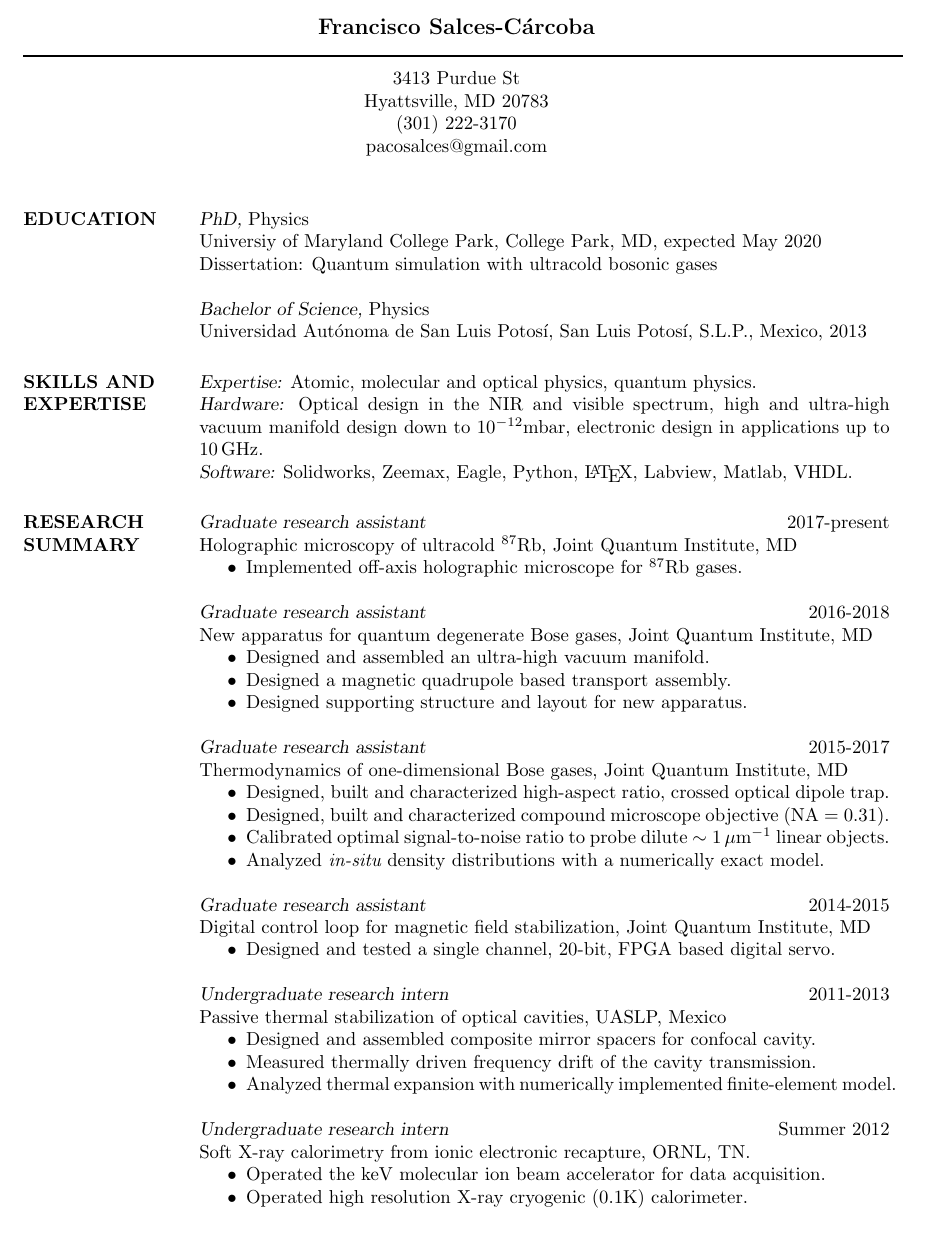
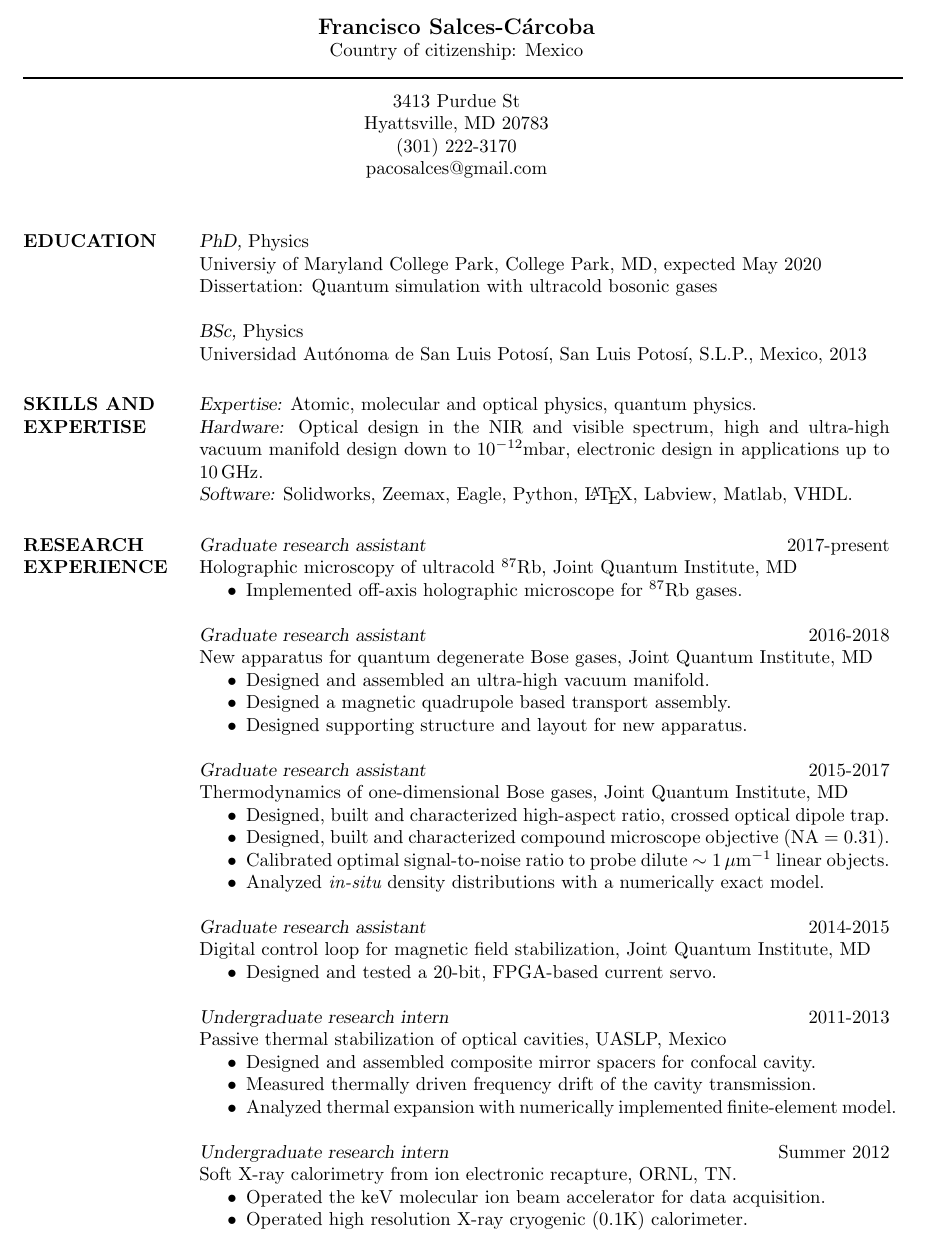
Before and after one commit to pacosalces/cv, a LaTeX CV (salces_carcoba.tex): part of the page, cut so that both start at the same text. Compiled offline with pdfLaTeX.

Commit message:
Final tweaking before caltech fellowship application.

```diff
--- a/salces_carcoba.tex
+++ b/salces_carcoba.tex
@@ -35,7 +35,7 @@
 %----------------------------------------------------------------------------------------
 
 \moveleft.5\hoffset\centerline{\large\bf Francisco Salces-C\'arcoba}
-
+\moveleft.5\hoffset\centerline{Country of citizenship: Mexico}
 \moveleft\hoffset\vbox{\hrule width\resumewidth height 1pt}\smallskip
 
 \moveleft.5\hoffset\centerline{3413 Purdue St}
@@ -58,7 +58,7 @@
 Universiy of Maryland College Park, College Park, MD, expected May 2020 \\
 Dissertation: Quantum simulation with ultracold bosonic gases
 
-{\sl Bachelor of Science,} Physics \\
+{\sl BSc,} Physics \\
 Universidad Aut\'onoma de San Luis Potos\'i, San Luis Potos\'i, S.L.P., Mexico, 2013
 
 %----------------------------------------------------------------------------------------
@@ -78,7 +78,7 @@ Solidworks, Zeemax, Eagle, Python, \LaTeX, Labview, Matlab, VHDL.
 %	PROFESSIONAL EXPERIENCE SECTION
 %----------------------------------------------------------------------------------------
 
-\section{RESEARCH SUMMARY}
+\section{RESEARCH EXPERIENCE}
 
 {\sl Graduate research assistant} \hfill 2017-present \\
 Holographic microscopy of ultracold ${^{87} {\rm Rb}}$, Joint Quantum Institute, MD
@@ -106,7 +106,7 @@ Thermodynamics of one-dimensional Bose gases, Joint Quantum Institute, MD
 {\sl Graduate research assistant} \hfill 2014-2015 \\
 Digital control loop for magnetic field stabilization, Joint Quantum Institute, MD
 \begin{itemize} \itemsep -2pt
-\item Designed and tested a single channel, 20-bit, FPGA based digital servo.
+\item Designed and tested a 20-bit, FPGA-based current servo.
 \end{itemize}
 
 {\sl Undergraduate research intern} \hfill 2011-2013 \\
@@ -118,7 +118,7 @@ Passive thermal stabilization of optical cavities, UASLP, Mexico
 \end{itemize}
 
 {\sl Undergraduate research intern} \hfill Summer 2012 \\
-Soft X-ray calorimetry from ionic electronic recapture, ORNL, TN.
+Soft X-ray calorimetry from ion electronic recapture, ORNL, TN.
 \begin{itemize} \itemsep -2pt
 \item Operated the ${{\rm keV}}$ molecular ion beam accelerator for data acquisition.
 \item Operated high resolution X-ray cryogenic (${0.1 {\rm K}}$) calorimeter.
```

* * * *

* _Task brief_:
Respond with a single number: the count of lines in the entries above that contain the string "Institute".

* _Reply to the task_:
3